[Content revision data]
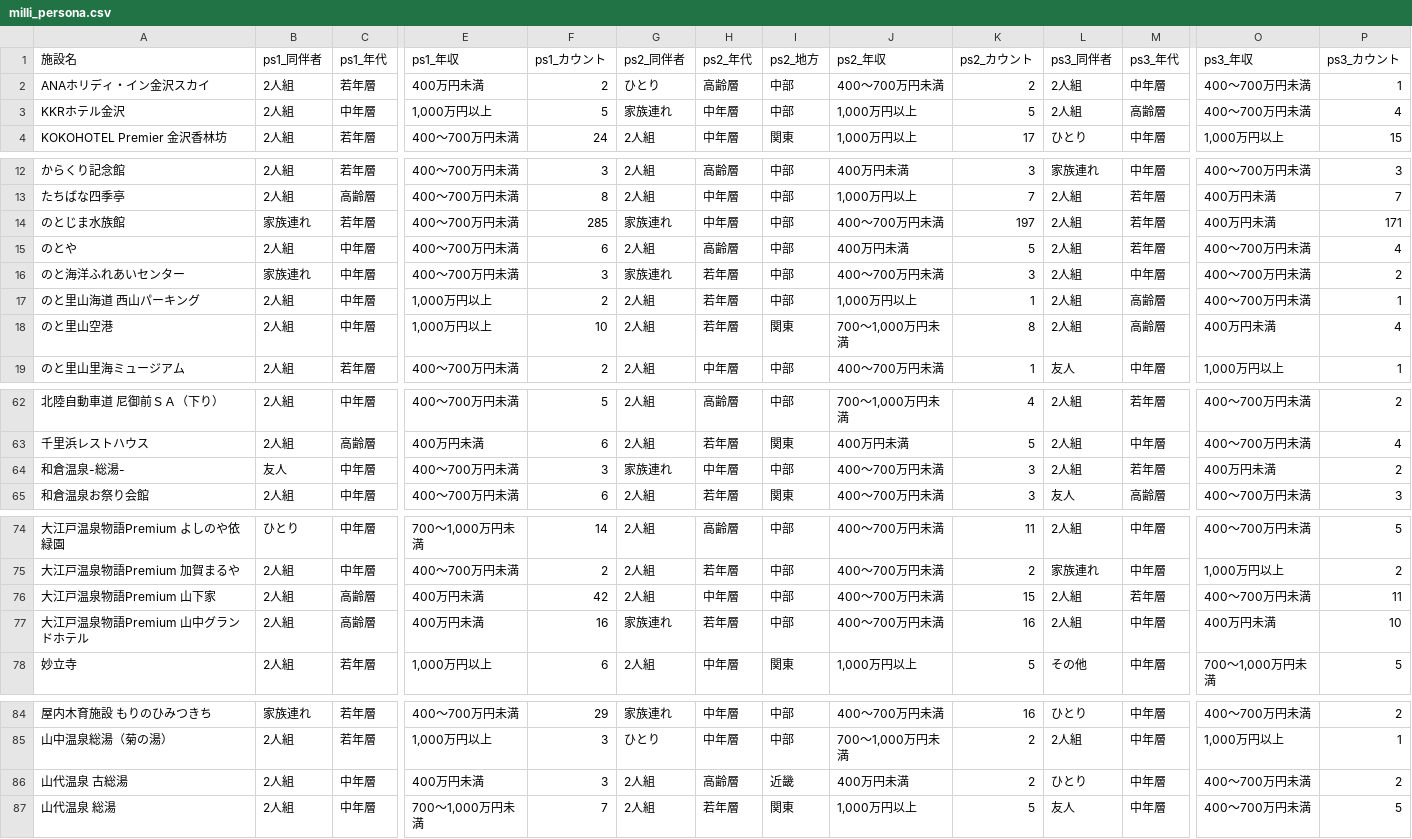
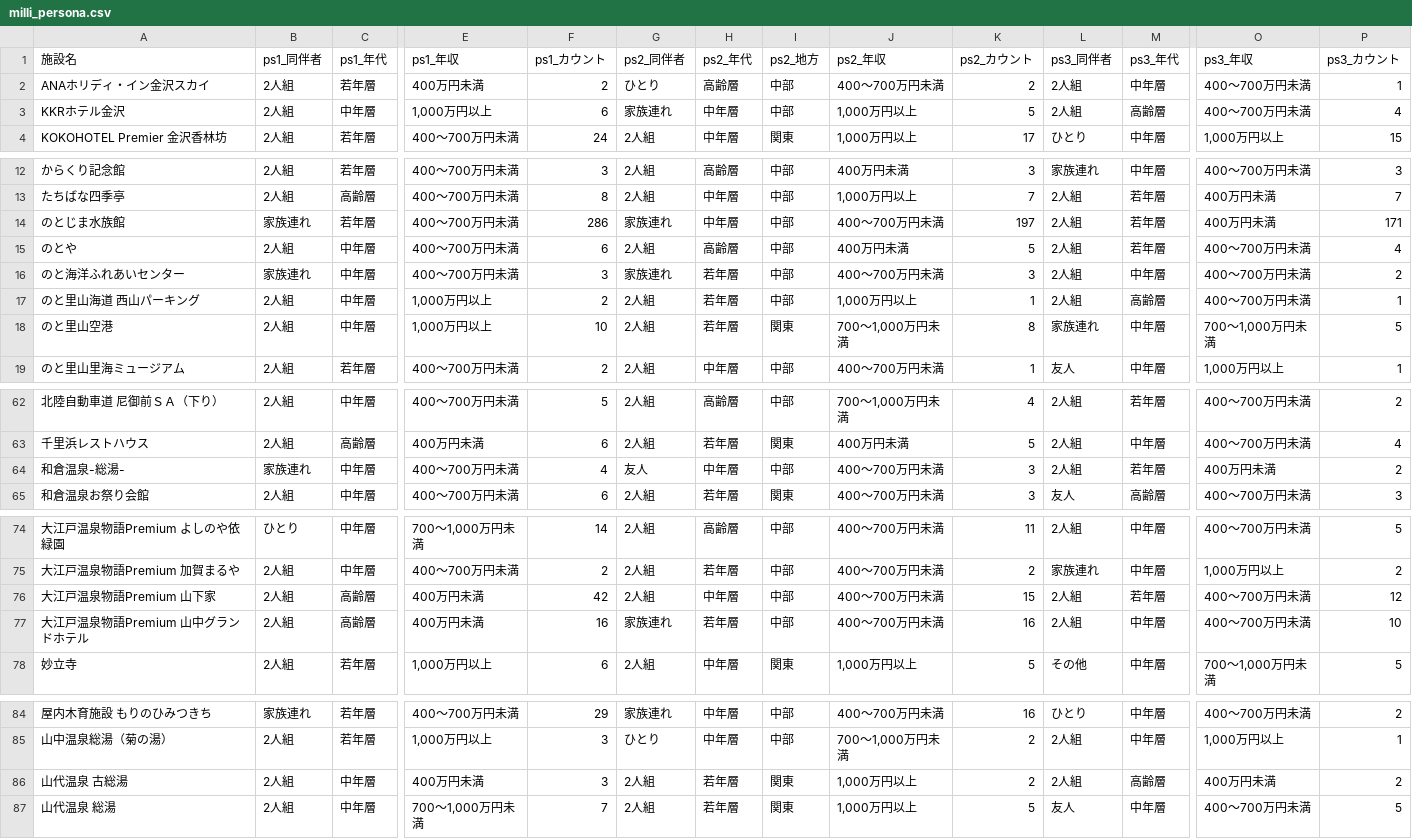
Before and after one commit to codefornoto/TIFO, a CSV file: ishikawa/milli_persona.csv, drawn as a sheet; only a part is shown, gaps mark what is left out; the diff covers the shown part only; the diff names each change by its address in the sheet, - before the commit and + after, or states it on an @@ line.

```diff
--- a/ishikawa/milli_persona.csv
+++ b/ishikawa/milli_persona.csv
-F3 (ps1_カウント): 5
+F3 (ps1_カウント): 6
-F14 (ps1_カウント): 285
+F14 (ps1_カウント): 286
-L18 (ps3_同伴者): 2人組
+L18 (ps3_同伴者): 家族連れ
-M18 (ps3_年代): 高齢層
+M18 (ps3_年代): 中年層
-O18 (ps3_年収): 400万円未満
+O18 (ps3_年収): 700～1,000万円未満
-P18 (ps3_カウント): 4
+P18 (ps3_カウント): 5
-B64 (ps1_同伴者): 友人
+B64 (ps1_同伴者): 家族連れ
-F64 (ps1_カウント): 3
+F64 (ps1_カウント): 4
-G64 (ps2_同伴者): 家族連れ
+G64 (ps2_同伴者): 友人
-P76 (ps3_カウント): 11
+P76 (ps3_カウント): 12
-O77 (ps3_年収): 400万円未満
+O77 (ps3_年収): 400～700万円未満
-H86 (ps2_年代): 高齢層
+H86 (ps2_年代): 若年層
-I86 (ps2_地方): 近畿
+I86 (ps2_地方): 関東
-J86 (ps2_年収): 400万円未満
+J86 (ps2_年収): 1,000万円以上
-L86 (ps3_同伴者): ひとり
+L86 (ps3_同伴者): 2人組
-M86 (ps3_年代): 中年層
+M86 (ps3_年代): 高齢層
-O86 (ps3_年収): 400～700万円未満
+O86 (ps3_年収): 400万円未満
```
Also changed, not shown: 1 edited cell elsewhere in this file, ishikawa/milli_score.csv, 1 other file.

---

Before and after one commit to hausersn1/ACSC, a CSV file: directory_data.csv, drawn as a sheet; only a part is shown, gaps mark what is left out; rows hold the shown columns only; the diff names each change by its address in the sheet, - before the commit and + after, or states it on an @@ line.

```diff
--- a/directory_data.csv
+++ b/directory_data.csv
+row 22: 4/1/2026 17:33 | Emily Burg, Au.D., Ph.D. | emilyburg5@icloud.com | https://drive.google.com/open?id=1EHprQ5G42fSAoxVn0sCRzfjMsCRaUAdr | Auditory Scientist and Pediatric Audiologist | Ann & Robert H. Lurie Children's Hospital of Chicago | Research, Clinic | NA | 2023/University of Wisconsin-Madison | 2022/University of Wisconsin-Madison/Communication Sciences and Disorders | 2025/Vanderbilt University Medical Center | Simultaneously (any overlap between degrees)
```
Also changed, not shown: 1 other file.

### Work request
Write out exactly the lines above between the line with "Before and after one commit to codefornoto/TIFO, a" and the line with "Also changed, not shown: 1 edited", inclusive, and nothing beyond them.

### Output of the exercise
Before and after one commit to codefornoto/TIFO, a CSV file: ishikawa/milli_persona.csv, drawn as a sheet; only a part is shown, gaps mark what is left out; the diff covers the shown part only; the diff names each change by its address in the sheet, - before the commit and + after, or states it on an @@ line.

```diff
--- a/ishikawa/milli_persona.csv
+++ b/ishikawa/milli_persona.csv
-F3 (ps1_カウント): 5
+F3 (ps1_カウント): 6
-F14 (ps1_カウント): 285
+F14 (ps1_カウント): 286
-L18 (ps3_同伴者): 2人組
+L18 (ps3_同伴者): 家族連れ
-M18 (ps3_年代): 高齢層
+M18 (ps3_年代): 中年層
-O18 (ps3_年収): 400万円未満
+O18 (ps3_年収): 700～1,000万円未満
-P18 (ps3_カウント): 4
+P18 (ps3_カウント): 5
-B64 (ps1_同伴者): 友人
+B64 (ps1_同伴者): 家族連れ
-F64 (ps1_カウント): 3
+F64 (ps1_カウント): 4
-G64 (ps2_同伴者): 家族連れ
+G64 (ps2_同伴者): 友人
-P76 (ps3_カウント): 11
+P76 (ps3_カウント): 12
-O77 (ps3_年収): 400万円未満
+O77 (ps3_年収): 400～700万円未満
-H86 (ps2_年代): 高齢層
+H86 (ps2_年代): 若年層
-I86 (ps2_地方): 近畿
+I86 (ps2_地方): 関東
-J86 (ps2_年収): 400万円未満
+J86 (ps2_年収): 1,000万円以上
-L86 (ps3_同伴者): ひとり
+L86 (ps3_同伴者): 2人組
-M86 (ps3_年代): 中年層
+M86 (ps3_年代): 高齢層
-O86 (ps3_年収): 400～700万円未満
+O86 (ps3_年収): 400万円未満
```
Also changed, not shown: 1 edited cell elsewhere in this file, ishikawa/milli_score.csv, 1 other file.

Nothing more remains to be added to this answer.